**DIRECTIONS FOR THIS TASK:** Go over the data and copy out each line with "Wrapper" in it.

**MATERIAL TO PROCESS:**
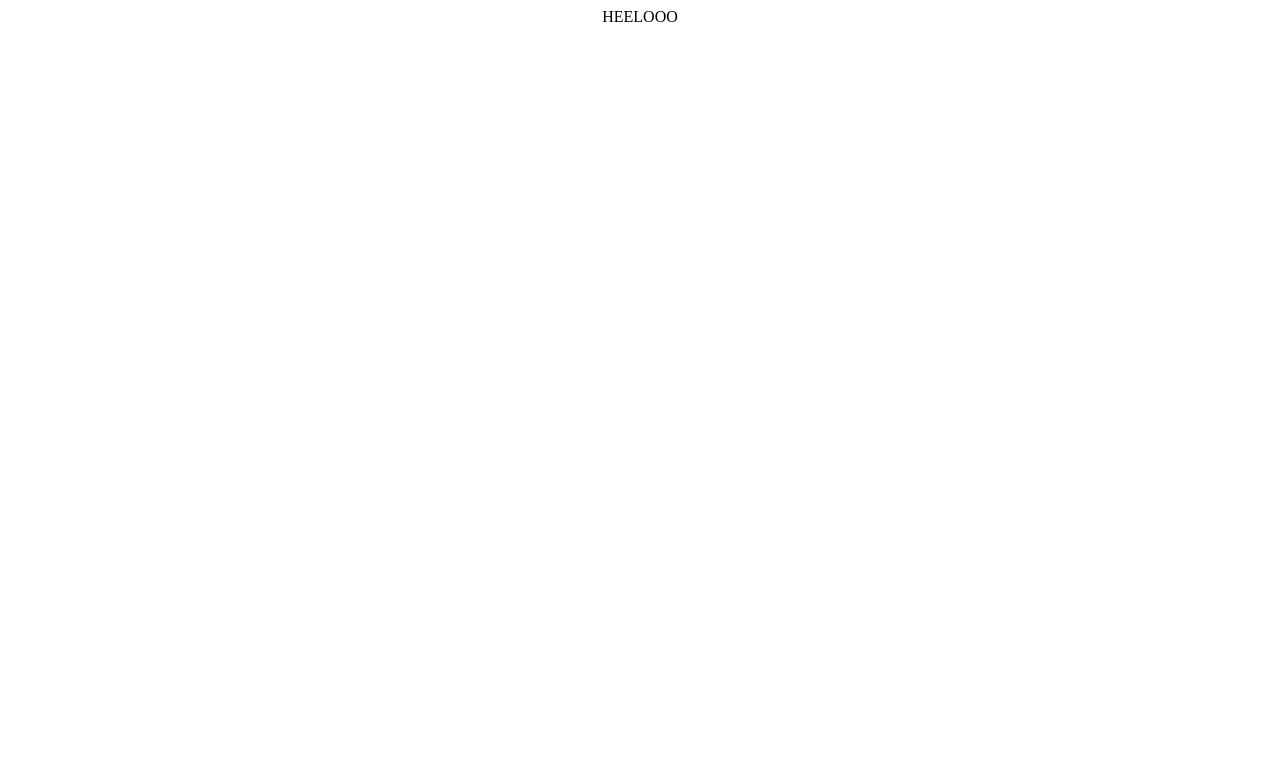
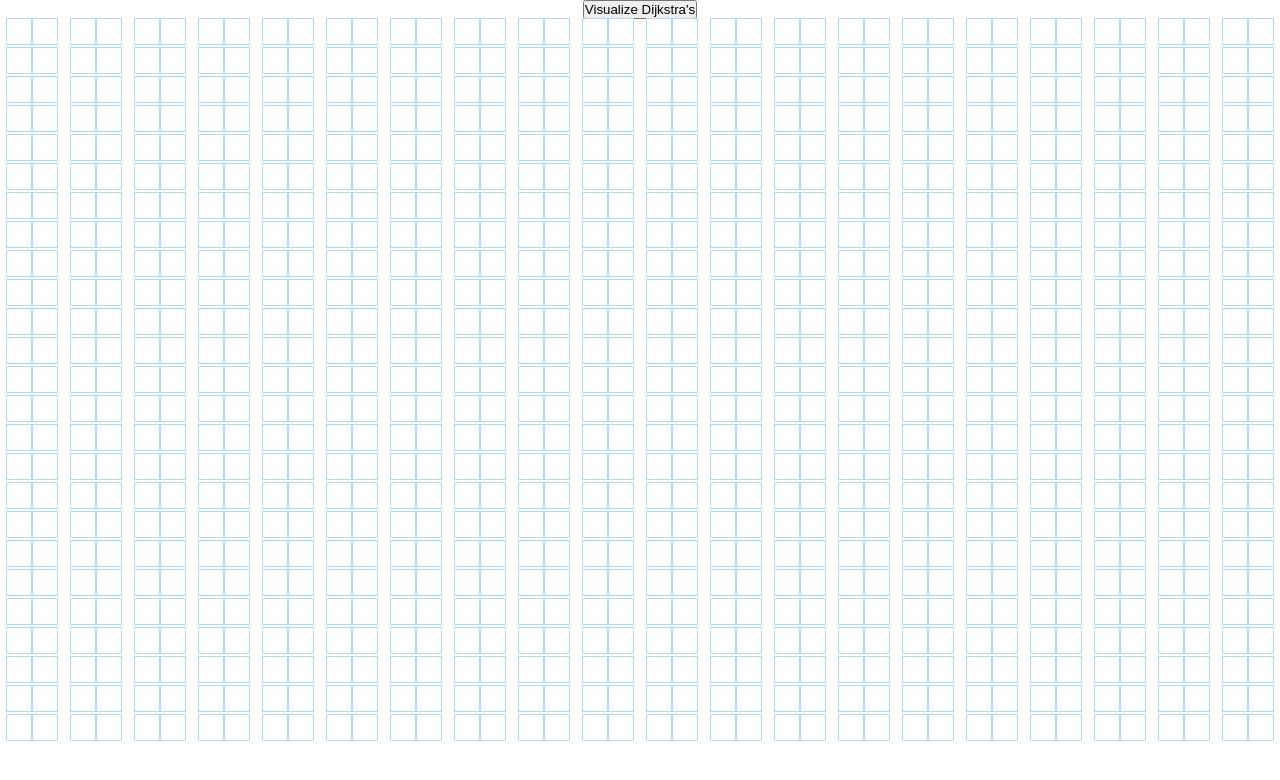
Before and after one commit to choeqq/pathfinding-visualizer, a React (Create React App) app: page / in a window 1280 px wide. Shown: the top 780 px of the page. Built offline with nearby package versions, Linux system fonts and the light colour scheme.

Commit message:
Types fixed, handlers added

```diff
--- a/src/App.tsx
+++ b/src/App.tsx
@@ -1,7 +1,13 @@
 import React from "react";
+import Pathfinder from "./components/Pathfinder/Pathfinder";
+import { Wrapper } from "./styles/Wrapper";
 
 function App() {
-  return <div className="App">HEELOOO</div>;
+  return (
+    <Wrapper>
+      <Pathfinder />
+    </Wrapper>
+  );
 }
 
 export default App;
--- a/src/components/Node.tsx
+++ b/src/components/Node/Node.tsx
@@ -1,8 +1,8 @@
 import React from "react";
-import { StyledNode } from "../styles/Node";
-import { NodeUITypes } from "../types/node.type";
+import { StyledNode } from "./NodeStyles";
+import { NodeTypes } from "../../types/node.type";
 
-const Node: React.FC<NodeUITypes> = ({
+const Node: React.FC<NodeTypes> = ({
   col,
   row,
   isFinish,
@@ -15,6 +15,8 @@ const Node: React.FC<NodeUITypes> = ({
   return (
     <StyledNode
       id={`node-${row}-${col}`}
+      row={row}
+      col={col}
       onMouseDown={() => onMouseDown(row, col)}
       onMouseEnter={() => onMouseEnter(row, col)}
       onMouseUp={() => onMouseUp()}
--- /dev/null
+++ b/src/components/Node/NodeStyles.ts
@@ -0,0 +1,9 @@
+import styled from "styled-components";
+import { NodeTypes } from "../../types/node.type";
+
+export const StyledNode = styled.div<NodeTypes>`
+  width: 25px;
+  height: 25px;
+  outline: 1px solid rgb(175, 216, 248);
+  display: inline-block;
+`;
--- a/src/components/Pathfinder.tsx
+++ b/src/components/Pathfinder/Pathfinder.tsx
@@ -1,20 +1,32 @@
 import React, { useState } from "react";
-import { NodeTypes } from "../types/node.type";
-import Node from "./Node";
-import { createInitialGrid } from "../helpers/create-grid";
+import { NodeTypes } from "../../types/node.type";
+import Node from "../Node/Node";
+import { createInitialGrid } from "../../helpers/create-grid";
+import { toggleWalls } from "../../helpers/toggle-walls";
+import { GridContainer } from "./PathfinderStyles";
 
 const Pathfinder: React.FC = () => {
   const [grid, setGrid] = useState<NodeTypes[][]>(() => createInitialGrid());
   const [mouseIsPressed, setMouseIsPressed] = useState<boolean>(false);
 
-  const handleMouseDown = (row: number, col: number) => {};
-  const handleMouseEnter = (row: number, col: number) => {};
-  const handleMouseUp = () => {};
+  const handleMouseDown = (row: number, col: number) => {
+    const newGrid = toggleWalls(grid, row, col);
+    setGrid(newGrid);
+    setMouseIsPressed(true);
+  };
+  const handleMouseEnter = (row: number, col: number) => {
+    if (!mouseIsPressed) return;
+    const newGrid = toggleWalls(grid, row, col);
+    setGrid(newGrid);
+  };
+  const handleMouseUp = () => {
+    setMouseIsPressed(false);
+  };
 
   return (
     <>
       <button>Visualize Dijkstra's</button>
-      <div>
+      <GridContainer>
         {grid.map((row, rowIdx) => {
           return (
             <div key={rowIdx}>
@@ -41,7 +53,7 @@ const Pathfinder: React.FC = () => {
             </div>
           );
         })}
-      </div>
+      </GridContainer>
     </>
   );
 };
--- /dev/null
+++ b/src/components/Pathfinder/PathfinderStyles.ts
@@ -0,0 +1,7 @@
+import styled from "styled-components";
+
+export const GridContainer = styled.div`
+  display: flex;
+  justify-content: center;
+  align-items: center;
+`;
--- a/src/global-style.ts
+++ b/src/global-style.ts
@@ -1,10 +1,12 @@
 import { createGlobalStyle } from "styled-components";
 
 const GlobalStyle = createGlobalStyle`
-    body {
-        display: flex;
-        justify-content: center;
+    *, *::after, *::before {
+        margin: 0;
+        padding: 0;
+        box-sizing: border-box;
     }
+
 `;
 
 export default GlobalStyle;
--- a/src/helpers/create-grid.ts
+++ b/src/helpers/create-grid.ts
@@ -19,6 +19,9 @@ const createNode = ({ row, col }: CreateNodeTypes): NodeTypes => {
     isVisited: false,
     isWall: false,
     previousNode: null,
+    onMouseDown: () => {},
+    onMouseEnter: () => {},
+    onMouseUp: () => {},
   };
 };
 
--- /dev/null
+++ b/src/helpers/toggle-walls.ts
@@ -0,0 +1,12 @@
+import { NodeTypes } from "../types/node.type";
+
+export const toggleWalls = (grid: NodeTypes[][], row: number, col: number) => {
+  const newGrid = grid.slice();
+  const node = newGrid[row][col];
+  const newNode = {
+    ...node,
+    isWall: !node.isWall,
+  };
+  newGrid[row][col] = newNode;
+  return newGrid;
+};
--- a/src/styles/Node.ts
+++ /dev/null
@@ -1,4 +0,0 @@
-import styled from "styled-components";
-import { StyledNodeTypes } from "../types/node.type";
-
-export const StyledNode = styled.div<StyledNodeTypes>``;
--- /dev/null
+++ b/src/styles/Wrapper.ts
@@ -0,0 +1,5 @@
+import styled from "styled-components";
+
+export const Wrapper = styled.div`
+  text-align: center;
+`;
--- a/src/types/node.type.ts
+++ b/src/types/node.type.ts
@@ -7,8 +7,8 @@ export interface NodeTypes {
   distance?: number;
   isVisited?: boolean;
   previousNode?: Node | null;
-  onMouseDown?: (_1: number, _2: number) => void;
-  onMouseEnter?: (_1: number, _2: number) => void;
-  onMouseUp?: () => void;
+  onMouseDown: (_1: number, _2: number) => void;
+  onMouseEnter: (_1: number, _2: number) => void;
+  onMouseUp: () => void;
   id?: string;
 }
```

**ANSWER TO THE EXERCISE:**
+import { Wrapper } from "./styles/Wrapper";
+    <Wrapper>
+    </Wrapper>
+++ b/src/styles/Wrapper.ts
+export const Wrapper = styled.div`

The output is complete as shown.